How can we help?
1. Learn your own emotions
Before talking to your child about how they feel, it might be a good idea to think of your own emotions. Try to become more self-conscious, more mindful about what you feel in various situations. You might also try to sit down and think when was the last time you felt e.g. anticipation or disgust, or any other emotion. Remember, you have your years of experience, which your child lacks. Think of your reactions, what you did right and what you could have done differently. After such an exercise, you will find it easier to empathize with your child.
2. Talk about how they feel
Finding the names for emotions is quite a challenging task for a toddler, so they must be helped at this stage. If you make talking about feelings a habit in your family, your children will grow more self-aware, empathetic, and will find it easier to manage their own emotions in the future.
3. Accept the emotions no matter what they are
Make sure, you don’t criticize or assess your children’s emotions. Just acknowledge them and say it’s OK to feel that way. It is OK to correct behavior, but we cannot change how another person feels. What’s more, when we reject an emotion, it stays, but cannot be dealt with. Later on, it will burst out in the most unexpected moment and way. If we, on the other hand, accept an emotional state and feel it, it will pass with time. There are various ways of dealing with certain unpleasant emotions that I will cover in separate posts.
There’s another article (by coincidence it’s also from Psychology Today) about helping kids control their emotions by Laura Markham Ph.D., a psychologist.

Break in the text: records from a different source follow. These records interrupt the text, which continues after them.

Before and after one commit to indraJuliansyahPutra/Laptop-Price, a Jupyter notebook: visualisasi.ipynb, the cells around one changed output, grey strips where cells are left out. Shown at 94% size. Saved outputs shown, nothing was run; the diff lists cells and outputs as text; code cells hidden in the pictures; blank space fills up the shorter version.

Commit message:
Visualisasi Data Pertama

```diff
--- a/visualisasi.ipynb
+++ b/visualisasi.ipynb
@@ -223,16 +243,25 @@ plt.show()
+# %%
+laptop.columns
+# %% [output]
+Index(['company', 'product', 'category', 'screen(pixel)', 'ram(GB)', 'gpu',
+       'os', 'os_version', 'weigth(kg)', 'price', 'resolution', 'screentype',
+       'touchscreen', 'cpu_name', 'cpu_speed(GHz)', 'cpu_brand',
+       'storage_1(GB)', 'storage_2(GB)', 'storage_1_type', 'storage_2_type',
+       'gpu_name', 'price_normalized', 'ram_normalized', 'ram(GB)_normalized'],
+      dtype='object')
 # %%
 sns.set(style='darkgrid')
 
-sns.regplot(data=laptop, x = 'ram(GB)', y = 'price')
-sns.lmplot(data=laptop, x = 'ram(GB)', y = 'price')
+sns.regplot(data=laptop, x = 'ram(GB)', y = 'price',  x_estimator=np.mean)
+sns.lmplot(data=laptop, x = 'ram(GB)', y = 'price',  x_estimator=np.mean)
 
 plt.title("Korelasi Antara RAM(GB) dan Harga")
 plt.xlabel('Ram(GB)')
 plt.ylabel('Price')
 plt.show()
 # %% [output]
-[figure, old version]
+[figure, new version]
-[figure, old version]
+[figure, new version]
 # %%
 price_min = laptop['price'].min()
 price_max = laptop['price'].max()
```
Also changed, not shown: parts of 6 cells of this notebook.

Do you find it easy to talk about emotions? Do you have a habit of talking with your children about them? Tell us your story in the comments below. Remember, this way you’re helping other parents, too.